*DATA RECORDS*.

BEGIN

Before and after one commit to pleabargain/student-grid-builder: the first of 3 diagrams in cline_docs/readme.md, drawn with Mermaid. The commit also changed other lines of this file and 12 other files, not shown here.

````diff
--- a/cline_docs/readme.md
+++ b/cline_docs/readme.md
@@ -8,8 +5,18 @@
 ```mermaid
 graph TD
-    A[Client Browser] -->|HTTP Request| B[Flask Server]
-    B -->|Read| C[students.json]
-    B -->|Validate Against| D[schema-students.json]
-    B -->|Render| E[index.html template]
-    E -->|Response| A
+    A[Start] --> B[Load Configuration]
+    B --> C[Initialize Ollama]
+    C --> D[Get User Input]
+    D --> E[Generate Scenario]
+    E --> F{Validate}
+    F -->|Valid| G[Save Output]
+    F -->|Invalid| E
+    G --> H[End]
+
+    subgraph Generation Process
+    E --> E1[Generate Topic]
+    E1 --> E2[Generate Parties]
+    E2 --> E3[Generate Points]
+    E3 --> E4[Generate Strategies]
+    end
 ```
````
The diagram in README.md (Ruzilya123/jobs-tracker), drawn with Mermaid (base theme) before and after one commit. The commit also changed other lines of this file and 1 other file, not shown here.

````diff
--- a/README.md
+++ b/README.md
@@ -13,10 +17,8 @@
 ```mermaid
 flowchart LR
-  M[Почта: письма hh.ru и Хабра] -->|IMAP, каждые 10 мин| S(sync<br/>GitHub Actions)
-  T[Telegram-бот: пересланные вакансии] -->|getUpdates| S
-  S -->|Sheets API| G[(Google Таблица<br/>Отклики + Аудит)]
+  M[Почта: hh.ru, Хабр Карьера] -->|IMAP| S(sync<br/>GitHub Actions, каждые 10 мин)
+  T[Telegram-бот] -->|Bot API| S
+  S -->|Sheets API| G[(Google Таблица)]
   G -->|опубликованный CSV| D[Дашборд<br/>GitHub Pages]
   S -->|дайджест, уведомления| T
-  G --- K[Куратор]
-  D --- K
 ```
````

END

Return exactly, and only, the line containing "flowchart LR" and every line after it through the end of the material.

*OUTPUT OF THE EXERCISE*.
 flowchart LR
-  M[Почта: письма hh.ru и Хабра] -->|IMAP, каждые 10 мин| S(sync<br/>GitHub Actions)
-  T[Telegram-бот: пересланные вакансии] -->|getUpdates| S
-  S -->|Sheets API| G[(Google Таблица<br/>Отклики + Аудит)]
+  M[Почта: hh.ru, Хабр Карьера] -->|IMAP| S(sync<br/>GitHub Actions, каждые 10 мин)
+  T[Telegram-бот] -->|Bot API| S
+  S -->|Sheets API| G[(Google Таблица)]
   G -->|опубликованный CSV| D[Дашборд<br/>GitHub Pages]
   S -->|дайджест, уведомления| T
-  G --- K[Куратор]
-  D --- K
 ```
````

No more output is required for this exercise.